> **YOUR INSTRUCTIONS**
From the entries below, return only the lines starting at the one that contains "diff --git a/pinout/data.py b/pinout/data.py" and ending at the one that contains "Bluetooth FPGA interfacing. More info at", exactly as they stand.

*** DATA FOR THIS TASK ***

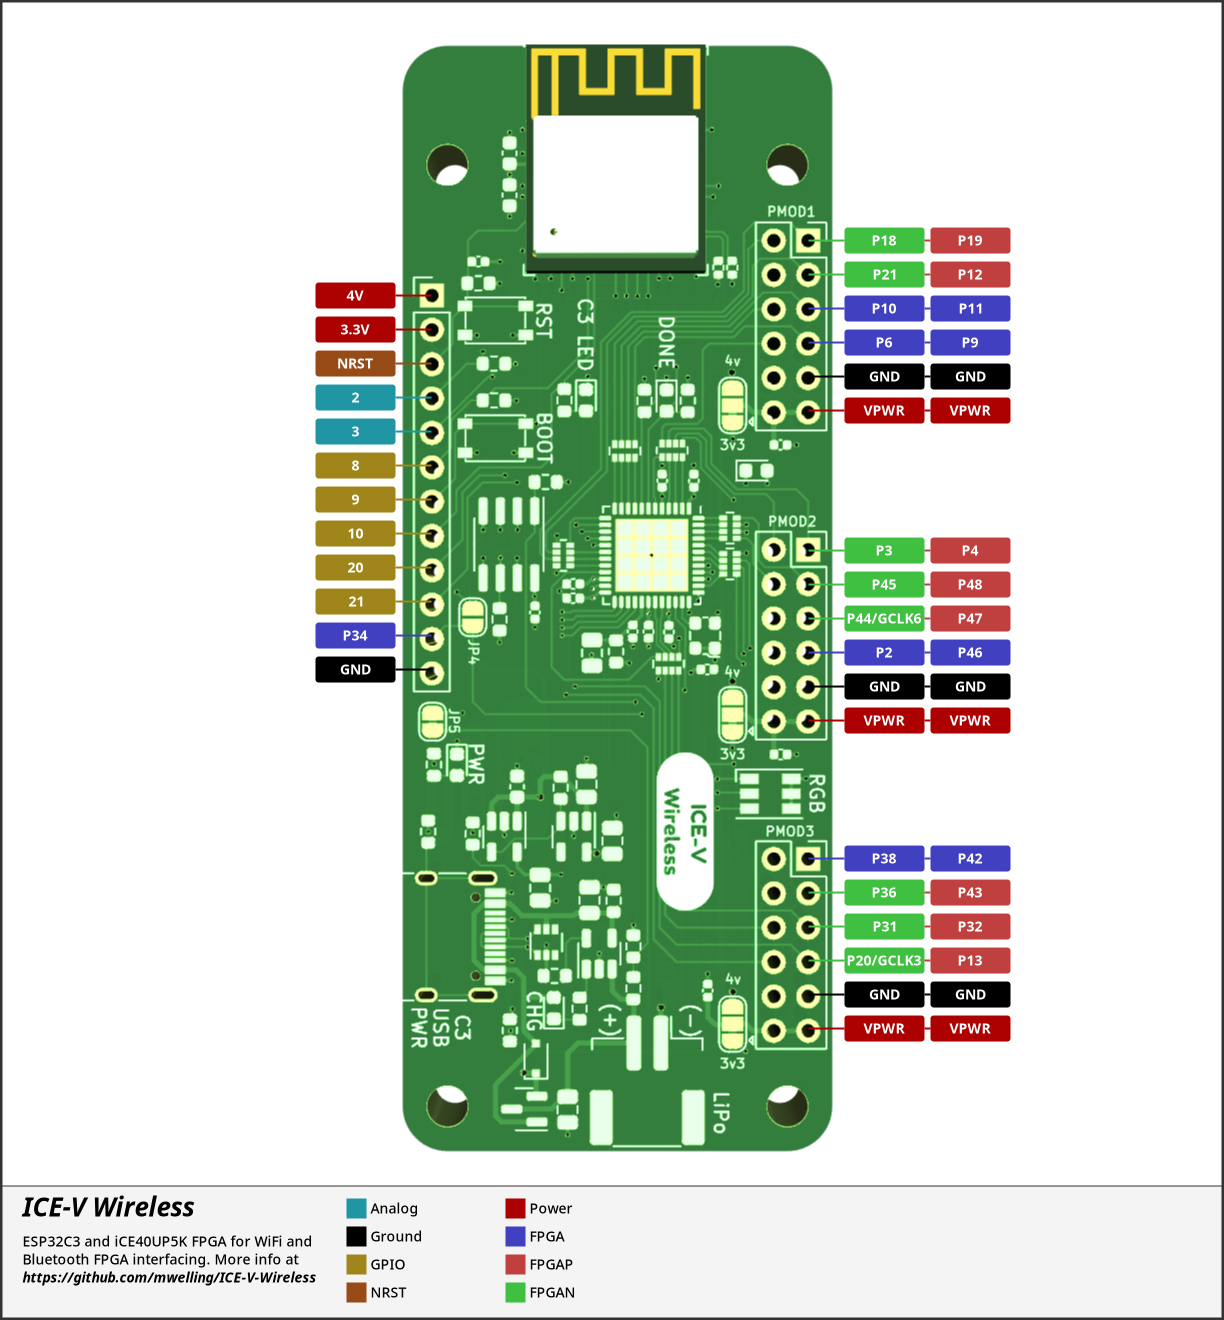
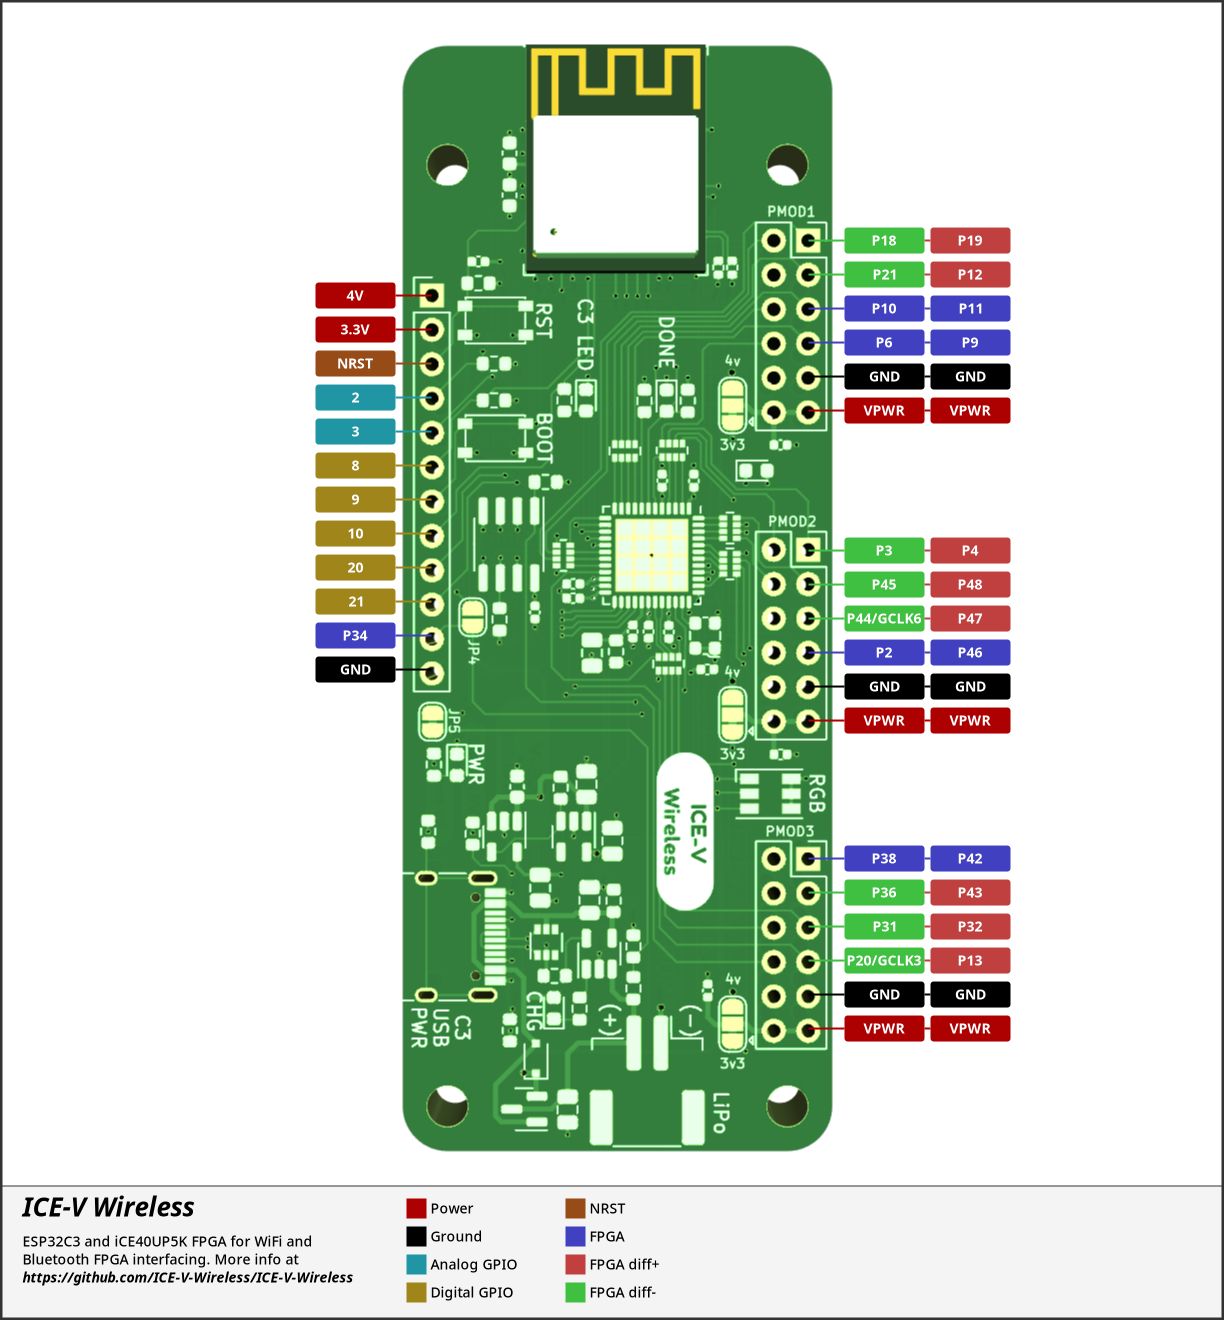
Update pinout diagram

Changed region(s): [[0.1242, 0.9008, 0.5278, 0.9939]]

diff --git a/pinout/data.py b/pinout/data.py
@@ -1,12 +1,12 @@
 legend = [
-    ("Analog", "analog"),
-    ("Ground", "gnd"),
-    ("GPIO", "gpio"),
-    ("NRST", "nrst"),
     ("Power", "pwr"),
+    ("Ground", "gnd"),
+    ("Analog GPIO", "analog"),
+    ("Digital GPIO", "gpio"),
+    ("NRST", "nrst"),
     ("FPGA", "fpga"),
-    ("FPGAP", "fpgap"),
-    ("FPGAN", "fpgan"),
+    ("FPGA diff+", "fpgap"),
+    ("FPGA diff-", "fpgan"),
 ]
 
 # Pinlabels
@@ -137,4 +137,4 @@ title = "<tspan class='h1'>ICE-V Wireless</tspan>"
 
 description = """ESP32C3 and iCE40UP5K FPGA for WiFi and 
 Bluetooth FPGA interfacing. More info at 
-<tspan class='italic strong'>https://github.com/mwelling/ICE-V-Wireless</tspan>"""
+<tspan class='italic strong'>https://github.com/ICE-V-Wireless/ICE-V-Wireless</tspan>"""

diff --git a/pinout/pinout_diagram.py b/pinout/pinout_diagram.py
@@ -112,7 +112,7 @@ diagram.panel_02.add(
 legend = diagram.panel_02.add(
     Legend(
         data.legend,
-        x=340,
+        x=400,
         y=8,
         max_height=132,
     )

*** End of DATA FOR THIS TASK ***

> **TASK OUTPUT**
diff --git a/pinout/data.py b/pinout/data.py
@@ -1,12 +1,12 @@
 legend = [
-    ("Analog", "analog"),
-    ("Ground", "gnd"),
-    ("GPIO", "gpio"),
-    ("NRST", "nrst"),
     ("Power", "pwr"),
+    ("Ground", "gnd"),
+    ("Analog GPIO", "analog"),
+    ("Digital GPIO", "gpio"),
+    ("NRST", "nrst"),
     ("FPGA", "fpga"),
-    ("FPGAP", "fpgap"),
-    ("FPGAN", "fpgan"),
+    ("FPGA diff+", "fpgap"),
+    ("FPGA diff-", "fpgan"),
 ]
 
 # Pinlabels
@@ -137,4 +137,4 @@ title = "<tspan class='h1'>ICE-V Wireless</tspan>"
 
 description = """ESP32C3 and iCE40UP5K FPGA for WiFi and 
 Bluetooth FPGA interfacing. More info at 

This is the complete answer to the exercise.